For one night only, he becomes the most well-fed man in the world. Arguably, it is tonight he tops up his fat stores for the long winter ahead. The rules for drink driving and working on a full stomach are forgotten; it’s Christmas Eve, and this is Santa’s feast.
Millions of excited children the world over follow mum and dad into the kitchen the night before Christmas to watch them assemble one of the most exciting parts of the eve before it’s finally time to go to bed – Santa and Rudolph’s midnight snack. It’s a Christmas ritual I look back on fondly. That utter excitement of finding actual evidence of Santa’s presence in our house was, apart from tearing open presents, worthy of running down the stairs for.
Pre-present tearing, Christmas morning was the rare occasion you’d sit bolt upright earlier than ever, jump out of bed and hang around your parent’s room waiting for them to go downstairs and unlock the front door. Then I’d go straight to the source – the doorstep – where footprints in the snow, a missing mince pie and a gulped glass of milk meant that he had been, he had eaten and he was satisfied. It’s a moment that undoubtedly shaped my love of feeding people.
Choosing what to leave was usually an exercise in generosity. I always wanted to put out a delectable spread of mince pies, milk AND a glass of tipple (much to my dad’s delight), but the glint in mum’s eye and her reasoned tone of “he mustn’t overeat before he gets to the other houses!” meant she got to save several of the specially-bought mince pies for Christmas Day (but dad still got to go to bed on a glass of milk and a one-pie minimum).

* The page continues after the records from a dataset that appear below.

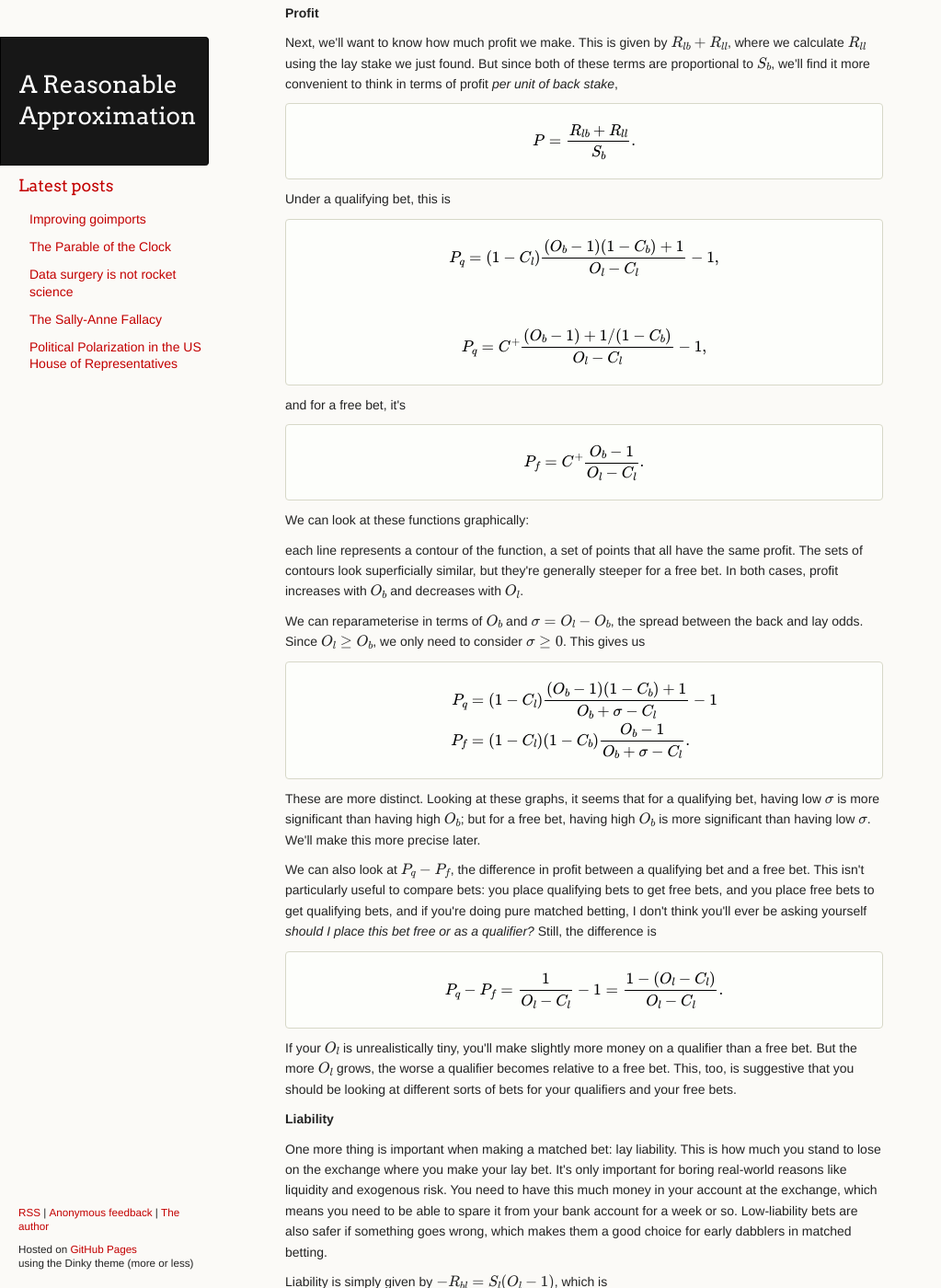
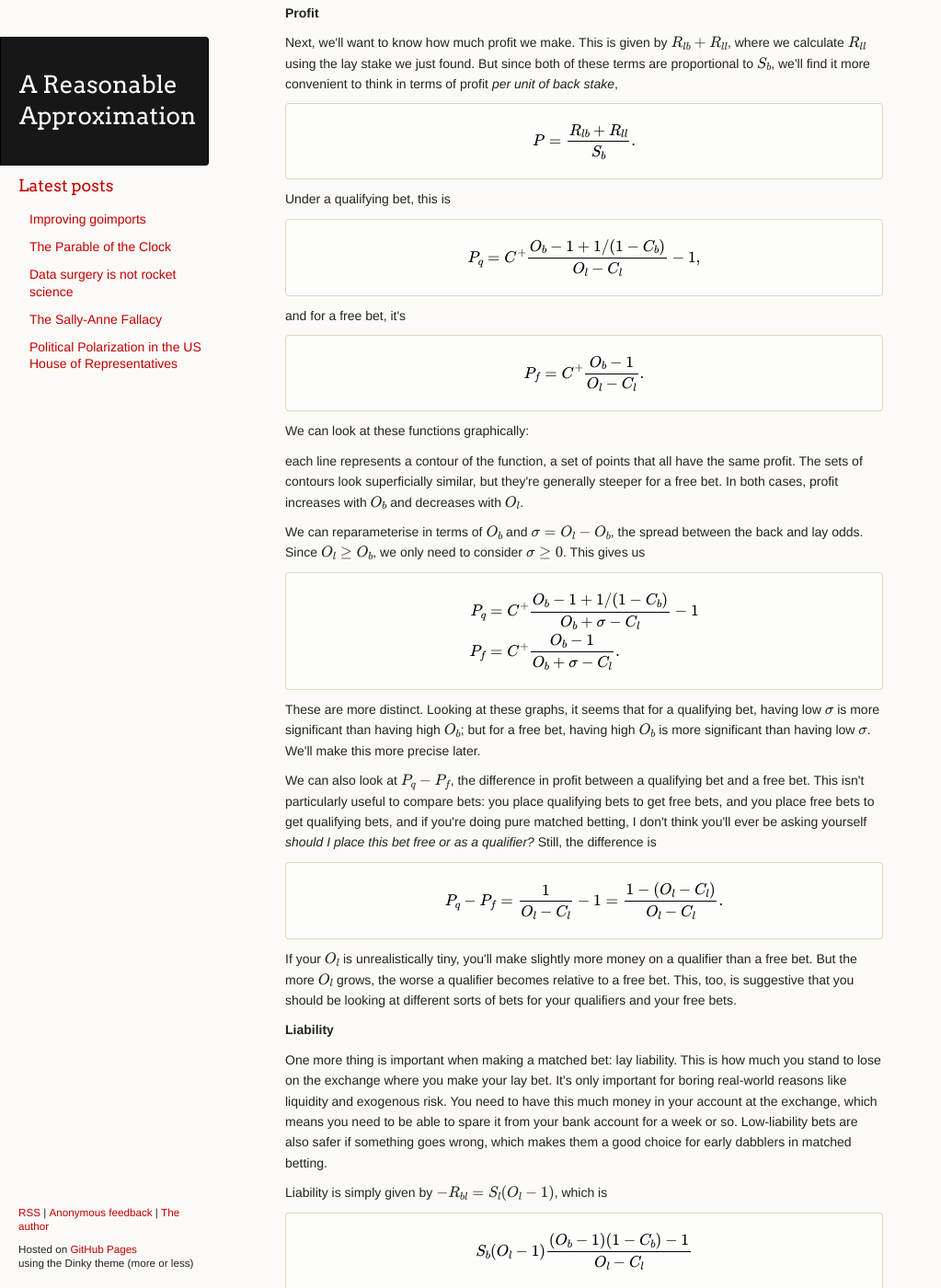
Before and after one commit to ChickenProp/chickenprop.github.com, a Jekyll site: the page built from drafts/matched-betting.md, in a window 1280 px wide and 1400 px high, scrolled down 2818 px. Shown: the whole window at 92% size, without its empty margins (0-1023 px from the left). Built offline with Jekyll 4.4.1, drawn with Linux system fonts in a browser that asks for light colours; nearby versions of some CDN libraries; formulas are drawn with MathJax 3; comment, search, counter and statistics services are not loaded.

Commit message:
Editing.

```diff
--- a/drafts/matched-betting.md
+++ b/drafts/matched-betting.md
@@ -87,8 +87,7 @@ Next, we'll want to know how much profit we make. This is given by $R_{lb} + R_{
 
 Under a qualifying bet, this is
 
-    $$ P_q = (1 - C_l){ (O_b - 1)(1 - C_b) + 1 \over O_l - C_l } - 1, $$
-    $$ P_q = C^+ { (O_b - 1) + 1/(1 - C_b) \over O_l - C_l } - 1, $$
+    $$ P_q = C^+ { O_b - 1 + 1/(1 - C_b) \over O_l - C_l } - 1, $$
 
 and for a free bet, it's
 
@@ -101,8 +100,8 @@ each line represents a contour of the function, a set of points that all have th
 We can reparameterise in terms of $O_b$ and $σ = O_l - O_b$, the spread between the back and lay odds. Since $O_l ≥ O_b$, we only need to consider $σ ≥ 0$. This gives us
 
     $$ \begin{align*}
-        P_q &= (1 - C_l){ (O_b - 1)(1 - C_b) + 1 \over O_b + σ - C_l } - 1  \\
-        P_f &= (1 - C_l) (1 - C_b) { O_b - 1 \over O_b + σ - C_l }.
+        P_q &= C^+ { O_b - 1 + 1/(1 - C_b) \over O_b + σ - C_l } - 1  \\
+        P_f &= C^+ { O_b - 1 \over O_b + σ - C_l }.
     \end{align*} $$
 
 These are more distinct. Looking at these graphs, it seems that for a qualifying bet, having low $σ$ is more significant than having high $O_b$; but for a free bet, having high $O_b$ is more significant than having low $σ$. We'll make this more precise later.
```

Optimists might argue a child comes over all selfless when devising the midnight menu for the jolly man and his reindeer entourage. But there’s a lot at stake here – in a young mind where gifts rule, the better the snack could in fact equal the bigger the presents. There’s really no harm in penning a brief note for beside the mince pie permitting him to use the microwave and pointing out the fact there’s a brand new tub of fresh custard in the fridge – it will almost certainly guarantee you a top spot on the ‘Very very good’ list.
So when choosing your feast with a milk or a sherry, add in a mince pie for a Santa that’s merry.